▶ **Exercise data**:
* * *
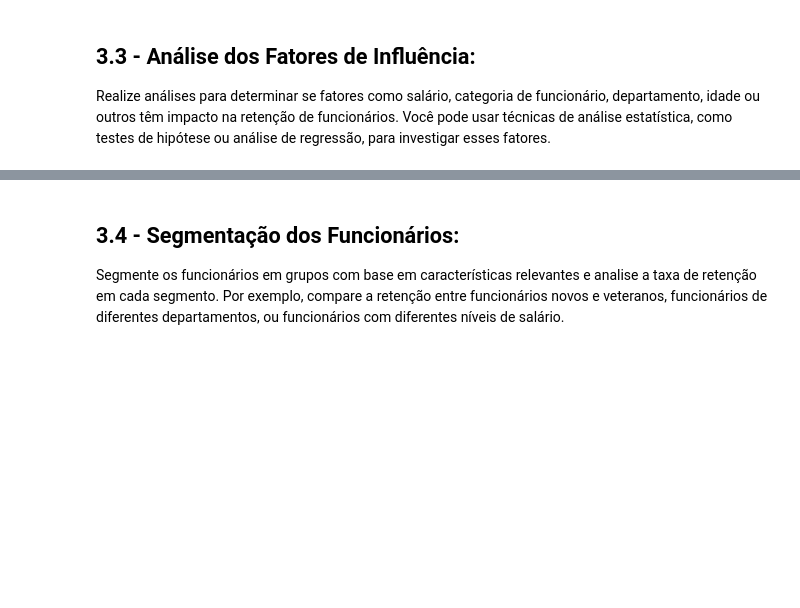
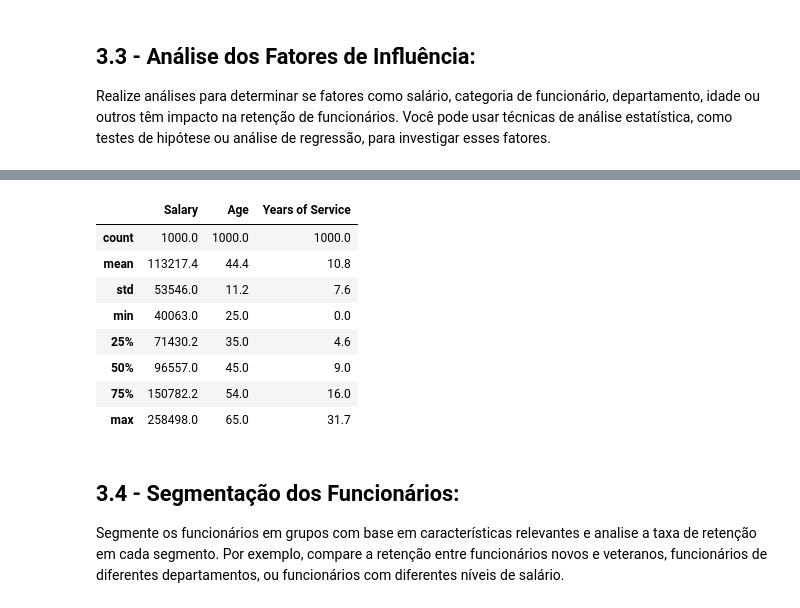
Before and after one commit to VictorCamolese/EBAC-DataAnalyticsProjects, a Jupyter notebook: employee_project/employees_project.ipynb, the cells around one changed output, grey strips where cells are left out. Cells and saved outputs as stored; diff of their text form; code cells hidden in the pictures; blank space fills up the shorter version.

```diff
--- a/employee_project/employees_project.ipynb
+++ b/employee_project/employees_project.ipynb
@@ -285,3 +348,16 @@ Realize análises para determinar se fatores como salário, categoria de funcion
+# %%
+statistics = df[['Salary', 'Age', 'Years of Service']].describe().round(1)
+statistics
+# %% [output]
+|  | Salary | Age | Years of Service |
+| count | 1000.0 | 1000.0 | 1000.0 |
+| mean | 113217.4 | 44.4 | 10.8 |
+| std | 53546.0 | 11.2 | 7.6 |
+| min | 40063.0 | 25.0 | 0.0 |
+| 25% | 71430.2 | 35.0 | 4.6 |
+| 50% | 96557.0 | 45.0 | 9.0 |
+| 75% | 150782.2 | 54.0 | 16.0 |
+| max | 258498.0 | 65.0 | 31.7 |
 # %% [markdown]
 ## 3.4 - Segmentação dos Funcionários:
 
```
Also changed, not shown: parts of 14 cells of this notebook, 1 other file.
* * *
▶ **Problem requirements**: Check the listing for the word "Salary". Show each line that has it.

▶ **Answer section**:
+statistics = df[['Salary', 'Age', 'Years of Service']].describe().round(1)
+|  | Salary | Age | Years of Service |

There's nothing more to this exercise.